§ RECORDS PROVIDED:
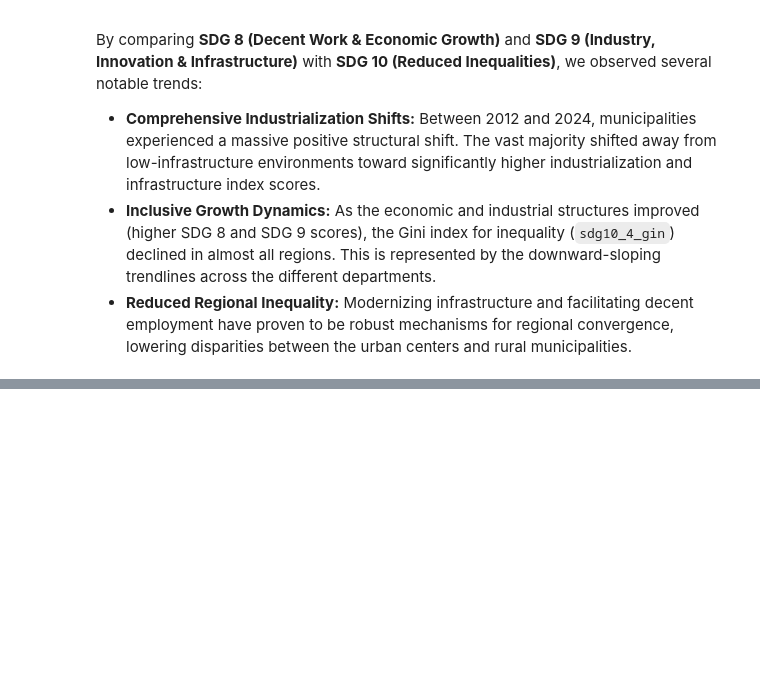
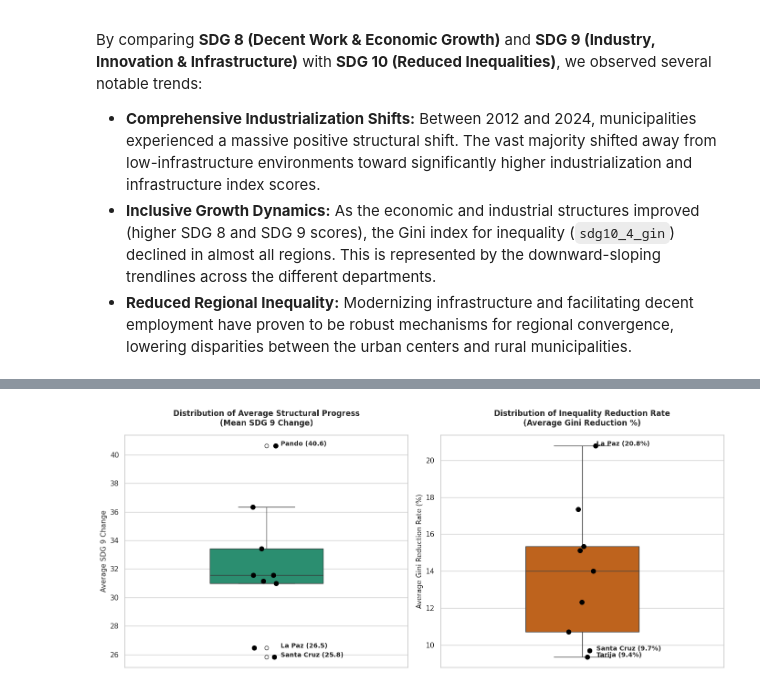
Before and after one commit to YevaAlessa/YevaAlessa, a Jupyter notebook: Bolivia Structural Change and Inequality.ipynb, the cells around one changed output, grey strips where cells are left out. Drawn from its saved outputs; the diff is of its cells as text; code cells hidden in the pictures; blank space fills up the shorter version.

```diff
--- a/Bolivia Structural Change and Inequality.ipynb
+++ b/Bolivia Structural Change and Inequality.ipynb
@@ -759,0 +966,77 @@ fig3.show()
+# %%
+import matplotlib.pyplot as plt
+import seaborn as sns
+import pandas as pd
+
+# Set theme
+sns.set_theme(style="whitegrid")
+
+# Create subplots to show boxplots for both key metrics
+fig, axes = plt.subplots(1, 2, figsize=(14, 6))
+
+# 1. Boxplot for Average Structural Progress (Mean SDG 9 Change)
+sns.boxplot(
+    data=dept_comparison,
+    y="mean_sdg9_change",
+    color="#1B9E77",
+    ax=axes[0],
+    width=0.4
+)
+sns.stripplot(
+    data=dept_comparison,
+    y="mean_sdg9_change",
+    color="black",
+    size=8,
+    jitter=0.05,
+    ax=axes[0]
+)
+
+# Annotate the extreme values in SDG 9
+for i, row in dept_comparison.iterrows():
+    if row["department"] in ["Pando", "Santa Cruz", "La Paz"]:
+        axes[0].text(
+            0.05,
+            row["mean_sdg9_change"],
+            f"{row['department']} ({row['mean_sdg9_change']:.1f})",
+            fontsize=10,
+            weight="bold"
+        )
+
+axes[0].set_title("Distribution of Average Structural Progress\n(Mean SDG 9 Change)", fontsize=12, pad=15, weight="bold")
+axes[0].set_ylabel("Average SDG 9 Change", fontsize=11)
+
+# 2. Boxplot for Average Gini Reduction Rate (%)
+sns.boxplot(
+    data=dept_comparison,
+    y="mean_gini_reduction",
+    color="#D95F02",
+    ax=axes[1],
+    width=0.4
+)
+sns.stripplot(
+    data=dept_comparison,
+    y="mean_gini_reduction",
+    color="black",
+    size=8,
+    jitter=0.05,
+    ax=axes[1]
+)
+
+# Annotate the extreme values in Gini Reduction
+for i, row in dept_comparison.iterrows():
+    if row["department"] in ["La Paz", "Tarija", "Santa Cruz"]:
+        axes[1].text(
+            0.05,
+            row["mean_gini_reduction"],
+            f"{row['department']} ({row['mean_gini_reduction']:.1f}%)",
+            fontsize=10,
+            weight="bold"
+        )
+
+axes[1].set_title("Distribution of Inequality Reduction Rate\n(Average Gini Reduction %)", fontsize=12, pad=15, weight="bold")
+axes[1].set_ylabel("Average Gini Reduction Rate (%)", fontsize=11)
+
+plt.tight_layout()
+plt.show()
+# %% [output]
+[figure, added]
```
Also changed, not shown: parts of 13 cells of this notebook.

§ WHAT YOU HAVE TO DO: Pictures are to be left out; the records above must be repeated word for word.

§ SOLUTION FOR THIS EXERCISE:
Before and after one commit to YevaAlessa/YevaAlessa, a Jupyter notebook: Bolivia Structural Change and Inequality.ipynb, the cells around one changed output, grey strips where cells are left out. Drawn from its saved outputs; the diff is of its cells as text; code cells hidden in the pictures; blank space fills up the shorter version.

```diff
--- a/Bolivia Structural Change and Inequality.ipynb
+++ b/Bolivia Structural Change and Inequality.ipynb
@@ -759,0 +966,77 @@ fig3.show()
+# %%
+import matplotlib.pyplot as plt
+import seaborn as sns
+import pandas as pd
+
+# Set theme
+sns.set_theme(style="whitegrid")
+
+# Create subplots to show boxplots for both key metrics
+fig, axes = plt.subplots(1, 2, figsize=(14, 6))
+
+# 1. Boxplot for Average Structural Progress (Mean SDG 9 Change)
+sns.boxplot(
+    data=dept_comparison,
+    y="mean_sdg9_change",
+    color="#1B9E77",
+    ax=axes[0],
+    width=0.4
+)
+sns.stripplot(
+    data=dept_comparison,
+    y="mean_sdg9_change",
+    color="black",
+    size=8,
+    jitter=0.05,
+    ax=axes[0]
+)
+
+# Annotate the extreme values in SDG 9
+for i, row in dept_comparison.iterrows():
+    if row["department"] in ["Pando", "Santa Cruz", "La Paz"]:
+        axes[0].text(
+            0.05,
+            row["mean_sdg9_change"],
+            f"{row['department']} ({row['mean_sdg9_change']:.1f})",
+            fontsize=10,
+            weight="bold"
+        )
+
+axes[0].set_title("Distribution of Average Structural Progress\n(Mean SDG 9 Change)", fontsize=12, pad=15, weight="bold")
+axes[0].set_ylabel("Average SDG 9 Change", fontsize=11)
+
+# 2. Boxplot for Average Gini Reduction Rate (%)
+sns.boxplot(
+    data=dept_comparison,
+    y="mean_gini_reduction",
+    color="#D95F02",
+    ax=axes[1],
+    width=0.4
+)
+sns.stripplot(
+    data=dept_comparison,
+    y="mean_gini_reduction",
+    color="black",
+    size=8,
+    jitter=0.05,
+    ax=axes[1]
+)
+
+# Annotate the extreme values in Gini Reduction
+for i, row in dept_comparison.iterrows():
+    if row["department"] in ["La Paz", "Tarija", "Santa Cruz"]:
+        axes[1].text(
+            0.05,
+            row["mean_gini_reduction"],
+            f"{row['department']} ({row['mean_gini_reduction']:.1f}%)",
+            fontsize=10,
+            weight="bold"
+        )
+
+axes[1].set_title("Distribution of Inequality Reduction Rate\n(Average Gini Reduction %)", fontsize=12, pad=15, weight="bold")
+axes[1].set_ylabel("Average Gini Reduction Rate (%)", fontsize=11)
+
+plt.tight_layout()
+plt.show()
+# %% [output]
+[figure, added]
```
Also changed, not shown: parts of 13 cells of this notebook.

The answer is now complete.